■ **Aim of the exercise**:
A complete answer lists every line of the material where the string "incorporated" occurs.

Records for the task section start

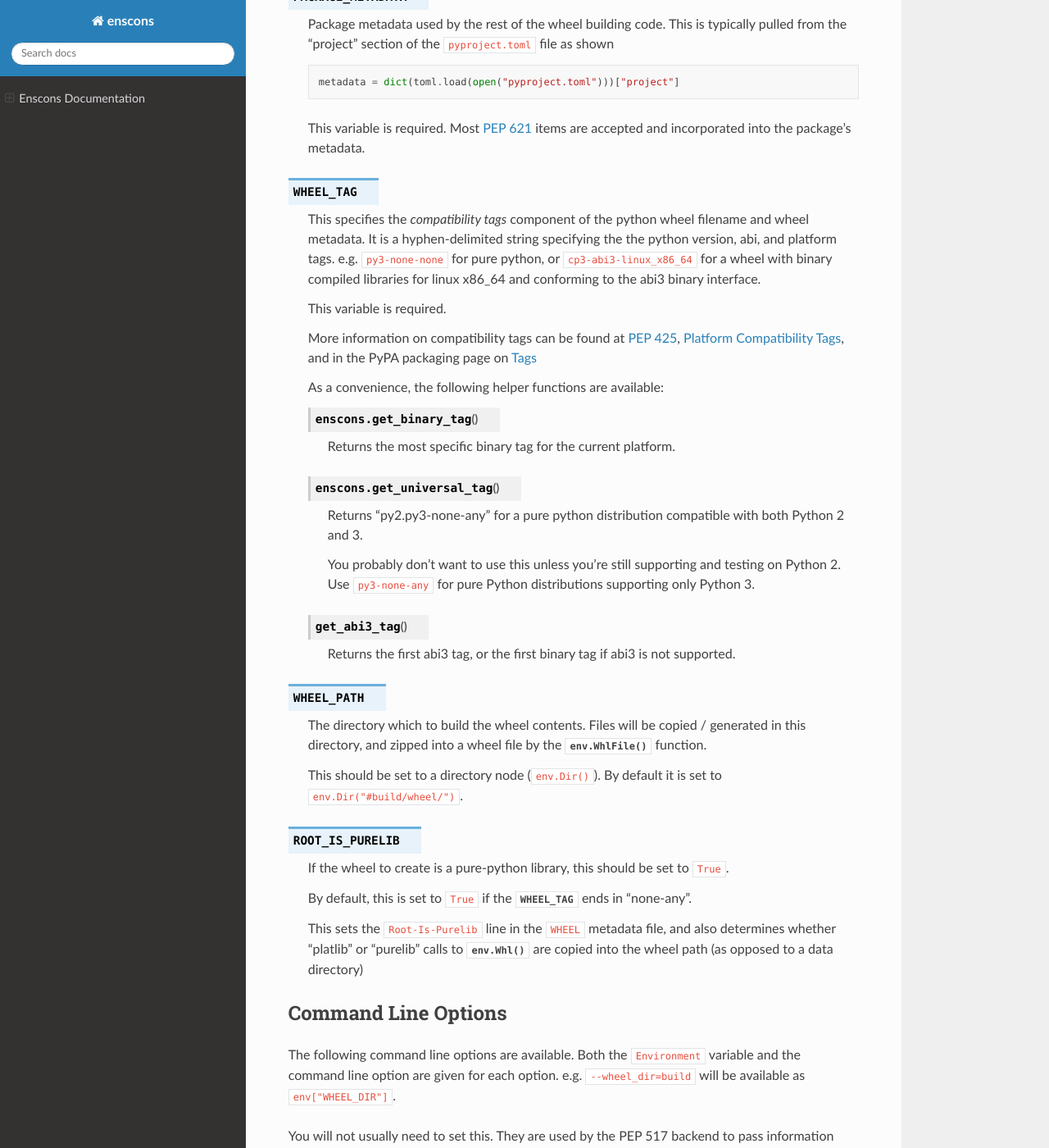
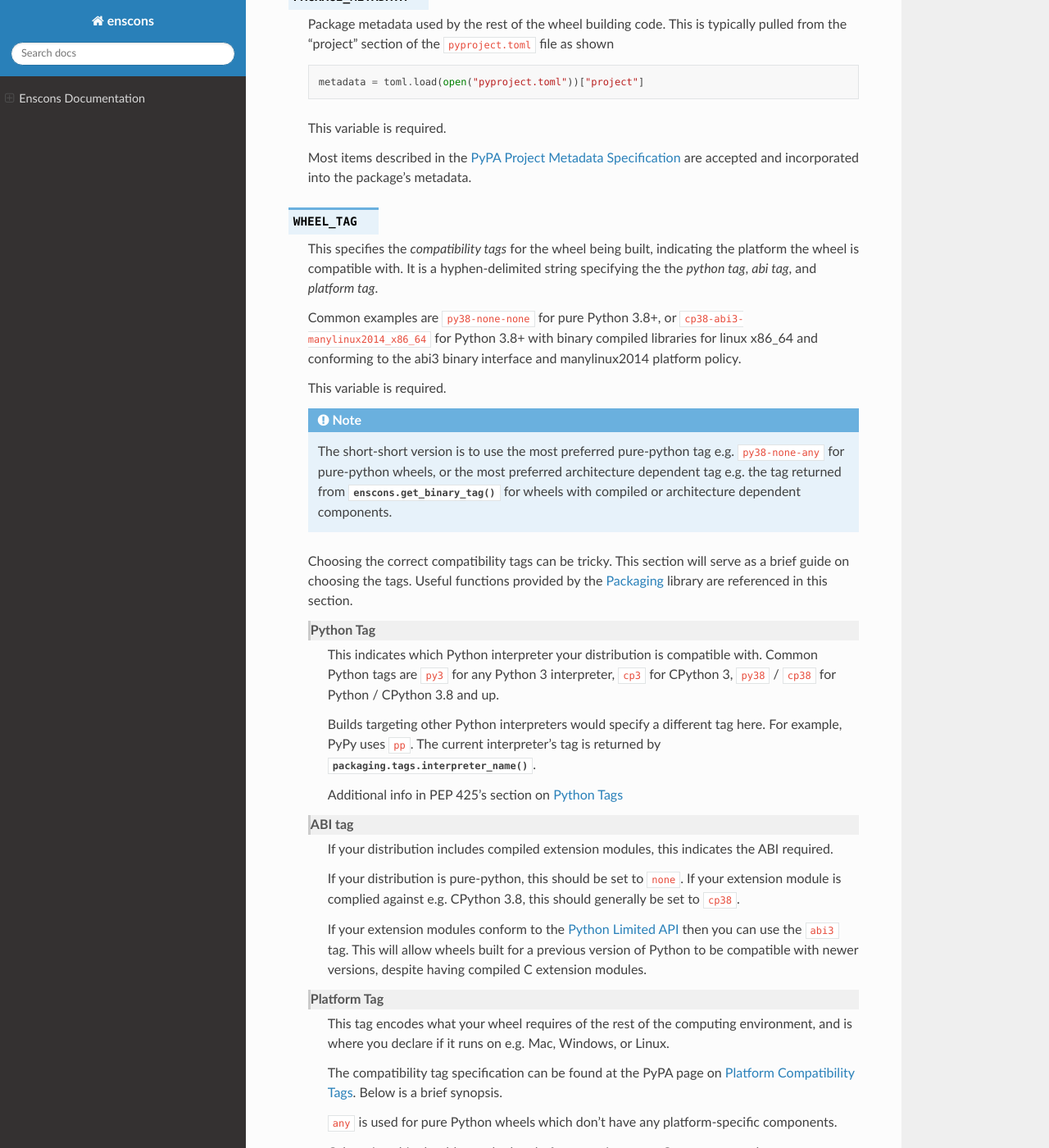
Before and after one commit to dholth/enscons, a Sphinx documentation site: the page built from docs/index.rst, in a window 1280 px wide and 1400 px high, scrolled down 4554 px. Shown: the whole window at 82% size. Built offline with Sphinx 7.4.7 and the Read the Docs theme 2.0.0, drawn with Linux system fonts in a browser that asks for light colours; some of the changed text lies outside the part shown.

Commit message:
Docs updates: more on wheel tags, how to build the wheel

```diff
--- a/docs/index.rst
+++ b/docs/index.rst
@@ -23,11 +23,12 @@ build-backend.
     build-backend = "enscons.api"
 
 This tells build frontends such as ``pip`` to build the package using Enscons. Add any other
-*build-time* requirements to the requires list here. This should only be requirements needed
+*build-time* requirements to the requires list here. This should only list requirements needed
 to build the wheel. Runtime dependencies should not be specified here.
 
 It is recommended to add other static project metadata to a ``[project]`` section in this file
-in accordance with `PEP 621 <https://peps.python.org/pep-0621/>`_.
+in accordance with the PyPA specification on
+`Declaring Project Metadata <https://packaging.python.org/en/latest/specifications/declaring-project-metadata/#declaring-project-metadata>`_
 Here's an example showing the essential items that Enscons knows about:
 
 .. code-block:: toml
@@ -50,7 +51,7 @@ Here's an example showing the essential items that Enscons knows about:
     url = "https://example.com/myproject"
 
     # This specifies the root directory which will be added to the python path when
-    # installing in editable mode (pip install -e)
+    # installing in editable mode (pip install -e).
     src_root = "."
 
     [project.scripts]
@@ -71,7 +72,7 @@ and the dependency graph. This script is named ``SConstruct`` but may also be ca
 ``SConstruct.py`` or ``sconstruct.py`` which may be helpful to enable syntax highlighting
 in your editor.
 
-An SCons script's defines *Builders* which will declare how to build *targets*
+An SCons script defines *Builders* which will declare how to build *targets*
 from *sources*. Sources and targets are typically files or directories, and are collectively
 known as *nodes*. The nodes then form a dependency graph with the builders as edges.
 
@@ -113,7 +114,7 @@ The SConstruct ``Environment`` object should be created as shown:
 
 .. code-block:: python
 
-        metadata = dict(toml.load(open("pyproject.toml")))["project"]
+        metadata = toml.load(open("pyproject.toml"))["project"]
         tag = "py3-none-any"
 
         env = Environment(
@@ -131,12 +132,13 @@ different than the system process's environment). Two variables are required:
 
 The :py:data:`PACKAGE_METADATA` should typically come from the ``pyproject.toml`` file's
 ``[project]`` section as shown, but doesn't have to.
-Most `PEP 621 <https://peps.python.org/pep-0621/>`_ items are accepted and incorporated into
+Most
+`project metadata <https://packaging.python.org/en/latest/specifications/declaring-project-metadata/#declaring-project-metadata>`_
+keys are accepted and incorporated into
 the wheel's metadata.
 
-The wheel tag should be set to the
-`PEP 425 <https://peps.python.org/pep-0425/>`_,
-compatibility tag of the wheel. See :py:data:`WHEEL_TAG` for more information.
+The wheel tag should be set to the compatibility tag of the wheel. See :py:data:`WHEEL_TAG`
+for more information.
 
 More environment variables may be defined, and are described in the `Environment Variables`_
 section.
@@ -146,7 +148,7 @@ Environment Builders
 
 .. py:function:: env.Whl(category, source, root=None)
 
-    Copies wheel members into their archive locations.
+    Copies files into a temporary directory which holds the contents of the wheel.
 
     :param str category: "purelib", "platlib", "headers", "data", etc.
     :param source: files belonging to category
@@ -230,31 +232,113 @@ These variables are settable using kwargs to the ``Environment()`` constructor.
 
     .. code-block:: python
 
-        metadata = dict(toml.load(open("pyproject.toml")))["project"]
+        metadata = toml.load(open("pyproject.toml"))["project"]
 
-    This variable is required. Most `PEP 621 <https://peps.python.org/pep-0621/>`_ items are
-    accepted and incorporated into the package's metadata.
+    This variable is required.
+
+    Most items described in the
+    `PyPA Project Metadata Specification <https://packaging.python.org/en/latest/specifications/declaring-project-metadata/>`_
+    are accepted and incorporated into the package's metadata.
 
 .. py:data:: WHEEL_TAG
 
-    This specifies the *compatibility tags* component of the python wheel filename and wheel
-    metadata. It is a hyphen-delimited string specifying the the python version, abi, and
-    platform tags. e.g. ``py3-none-none`` for pure python, or ``cp3-abi3-linux_x86_64`` for
-    a wheel with binary compiled libraries for linux x86_64 and conforming to the abi3 binary
-    interface.
+    This specifies the *compatibility tags* for the wheel being built, indicating the
+    platform the wheel is compatible with. It is a hyphen-delimited string specifying the
+    the *python tag*, *abi tag*, and *platform tag*.
+
+    Common examples are ``py38-none-none`` for pure Python 3.8+, or
+    ``cp38-abi3-manylinux2014_x86_64`` for Python 3.8+ with binary compiled libraries for
+    linux x86_64 and conforming to the abi3 binary interface and manylinux2014 platform
+    policy.
 
     This variable is required.
 
-    More information on compatibility tags can be found at
-    `PEP 425 <https://peps.python.org/pep-0425/>`_,
-    `Platform Compatibility Tags <https://packaging.python.org/en/latest/specifications/platform-compatibility-tags/>`_,
-    and in the PyPA packaging page on `Tags <https://packaging.pypa.io/en/stable/tags.html>`_
+    .. note::
+        The short-short version is to use the most preferred pure-python tag e.g.
+        ``py38-none-any`` for pure-python wheels, or the most preferred architecture
+        dependent tag e.g. the tag returned from :py:func:`enscons.get_binary_tag()`
+        for wheels with compiled or architecture dependent components.
+
+    Choosing the correct compatibility tags can be tricky. This section will serve
+    as a brief guide on choosing the tags. Useful functions provided by the
+    `Packaging <https://packaging.pypa.io/en/stable/index.html>`_
+    library are referenced in this section.
+
+    Python Tag
+        This indicates which Python interpreter your distribution is compatible with.
+        Common Python tags are ``py3`` for any Python 3 interpreter, ``cp3`` for
+        CPython 3, ``py38`` / ``cp38`` for Python / CPython 3.8 and up.
+
+        Builds targeting other Python interpreters would specify a different tag here.
+        For example, PyPy uses ``pp``. The current interpreter's tag is returned by
+        :py:func:`packaging.tags.interpreter_name()`.
+
+        Additional info in PEP 425's section on `Python Tags <https://peps.python.org/pep-0425/#python-tag>`_
+
+    ABI tag
+        If your distribution includes compiled extension modules, this indicates the ABI required.
+
+        If your distribution is pure-python, this should be set to ``none``. If your extension
+        module is complied against e.g. CPython 3.8, this should generally be set to ``cp38``.
+
+        If your extension modules conform to the
+        `Python Limited API <https://docs.python.org/3/c-api/stable.html>`_
+        then you can use the ``abi3`` tag. This will allow wheels built for a previous version
+        of Python to be compatible with newer versions, despite having compiled C extension
+        modules.
+
+    Platform Tag
+        This tag encodes what your wheel requires of the rest of the computing environment,
+        and is where you declare if it runs on e.g. Mac, Windows, or Linux.
+
+        The compatibility tag specification can be found at the PyPA page on
+        `Platform Compatibility Tags <https://packaging.python.org/en/latest/specifications/platform-compatibility-tags/>`_.
+        Below is a brief synopsis.
+
+        ``any`` is used for pure Python wheels which don't have any platform-specific components.
+
+        Otherwise, this should encode the platform requirements. Common examples are:
+        ``linux_x86_64``, ``win_amd64``, ``macosx_10_9_x86_64``.
+
+        Since Linux platforms vary so wildly, wheels tagged with a generic ``linux_*`` are
+        not uploadable to PyPI. Instead, standards for Linux compatibility called ``manylinux``
+        are described in
+        `PEP 600 <https://peps.python.org/pep-0600/>`_, and specific requirements for
+        the latest ``manylinux2014`` policy are found in
+        `PEP 599 <https://peps.python.org/pep-0599/>`_.
+
+        It's recommended to build your wheels on CentOS7 for compatibility with
+        the ``manylinux2014`` policy. This ensures compatilitiy with most modern Linux platforms.
+        PyPA maintains a set of
+        `Manylinux Docker Images <https://quay.io/organization/pypa>`_ for the purpose
+        of building Linux wheels.
+
+        A full Manylinux platform tag consists of the specific manylinux policy keyword and
+        architecture, e.g. ``manylinux2014_x86_64`` or ``manylinux_2_17_x86_64``.
+
+        Note that "manylinux2014" and "manylinux_2_17" are aliases of each other and
+        refer to the same policy. The general tag form is ``manylinux_GLIBCMAJOR_GLIBCMINOR_ARCH``
+        for compatibility with a minimum glibc version and architecture.
+
+        The `Auditwheel <https://github.com/pypa/auditwheel>`_ tool can scan built wheels to
+        determine if they use any symbols which do not conform to ``manylinux``.
+
+        See which platforms your current interpreter supports with
+        :py:func:`packaging.tags.platform_tags()`. The current architecture part of this tag
+        comes from :py:func:`sysconfig.get_platform()` with period ``.`` and hyphen ``-``
+        replaced with underscores ``_``.
+
 
     As a convenience, the following helper functions are available:
 
     .. py:function:: enscons.get_binary_tag()
 
-        Returns the most specific binary tag for the current platform.
+        Returns the most specific binary tag for the current platform. Use this if built
+        wheels are only guaranteed to run on the exact platform and interpreter that they were
+        built on.
+
+        *This should be the tag used for architecture-dependent wheels unless you specifically
+        intend to provide cross-Python compatibility with other ABIs  and/or platforms.*
 
     .. py:function:: enscons.get_universal_tag()
 
@@ -264,17 +348,22 @@ These variables are settable using kwargs to the ``Environment()`` constructor.
         You probably don't want to use this unless you're still supporting and testing on
         Python 2. Use ``py3-none-any`` for pure Python distributions supporting only Python 3.
 
-    .. py:function:: get_abi3_tag()
+    .. py:function:: enscons.get_abi3_tag()
 
-        Returns the first abi3 tag, or the first binary tag if abi3 is not supported.
+        Returns the first abi3 tag, or the first binary tag if abi3 is not supported. Use this
+        if compiled extension modules only access Python functions in accordance with the
+        `Limited API <https://docs.python.org/3/c-api/stable.html>`_.
+
+        Note: If you're also targeting a manylinux platform, this function may not return the correct
+        tag.
 
 .. py:data:: WHEEL_PATH
 
-   The directory which to build the wheel contents. Files will be copied / generated in this
-   directory, and zipped into a wheel file by the :py:func:`env.WhlFile` function.
+    The temporary directory which to build the wheel contents. Files will be copied / generated
+    in this directory, and zipped into a wheel file by the :py:func:`env.WhlFile` function.
 
-   This should be set to a directory node (``env.Dir()``). By default it is set to
-   ``env.Dir("#build/wheel/")``.
+    This should be set to a directory node (``env.Dir()``). By default it is set to
+    ``env.Dir("#build/wheel/")``.
 
 .. py:data:: ROOT_IS_PURELIB
 
@@ -369,3 +458,29 @@ here as a reference.
     It's set to a name generated from the package name with ".egg-info" appended to it.
     The directory is created either in the current directory or directory set by
     :option:`--egg_base`, or the value of the package metadata's ``src_root`` key.
+
+Building Your Wheel
+-------------------
+
+As enscons implements a PEP 517 compatible build backend, it is recommended to use a similarly
+compatible frontend, such as `Build <https://pypa-build.readthedocs.io/en/stable/>`_
+
+Install build with
+
+.. code-block:: shell
+
+    $ pip install build
+
+Then you can build your wheel with
+
+.. code-block:: shell
+
+    $ python -m build
+
+This will output a wheel file in the `dist/` directory by default.
+
+You can also build any defined target using the ``scons`` command. e.g.
+
+.. code-block:: shell
+
+    $ scons bdist_wheel
```
Also changed, not shown: other parts of docs/index.rst (+2 -2 lines).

Records for the task section end

■ **Exercise output**:
-Most `PEP 621 <https://peps.python.org/pep-0621/>`_ items are accepted and incorporated into
+keys are accepted and incorporated into
-    accepted and incorporated into the package's metadata.
+    are accepted and incorporated into the package's metadata.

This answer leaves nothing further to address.